I Am Not Alone…

Photo credits all to Jennifer Doughty of Shine Images

The service was over…we were waiting in the car…Sam was behind the wheel…Grace and Ben were in the back seat….it was quiet….

I told them how proud I was to be their mom in this moment. They were completely amazing at the services. They stood by me, greeted people, smiled, laughed, talked, hugged, helped me, and supported me. Then, Sam and Grace stood on the stage with such dignity and grace. Their words ministered to so many people. Ben sat right beside me and held my hand most of the service. I was so thankful for what God had done.
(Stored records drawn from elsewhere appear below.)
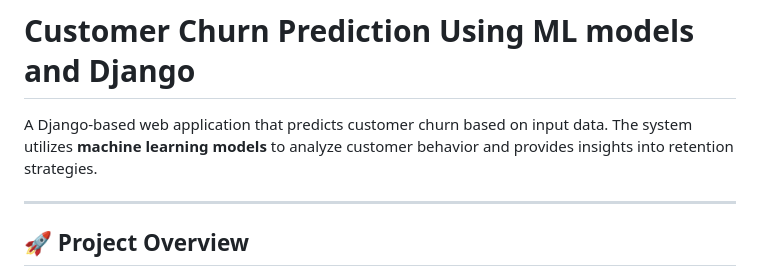
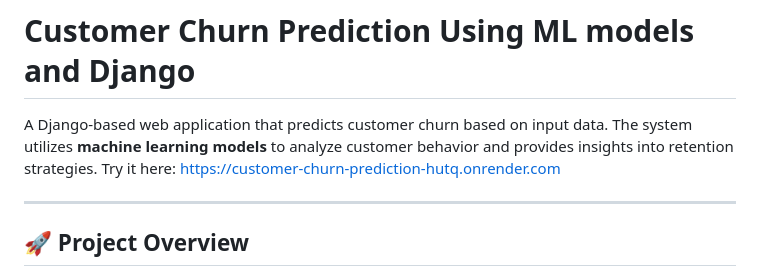
Before and after one commit to razyousuf/customer-churn-prediction, a Markdown page: README.md, the part around the change. GitHub-like rendering.

```diff
--- a/README.md
+++ b/README.md
@@ -1,6 +1,6 @@
 # Customer Churn Prediction Using ML models and Django
 
-A Django-based web application that predicts customer churn based on input data. The system utilizes **machine learning models** to analyze customer behavior and provides insights into retention strategies.
+A Django-based web application that predicts customer churn based on input data. The system utilizes **machine learning models** to analyze customer behavior and provides insights into retention strategies. Try it here: https://customer-churn-prediction-hutq.onrender.com
 
 ---
 
```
Then the car started to move. I looked up and the realization completely crashed on me, like a huge wave. It was like my body was being thrown against the hard sand of the bottom of the ocean. “I am in the first car following the hearse. I’m the widow! Oh no! I’m riding behind the hearse. It’s over. It’s final.”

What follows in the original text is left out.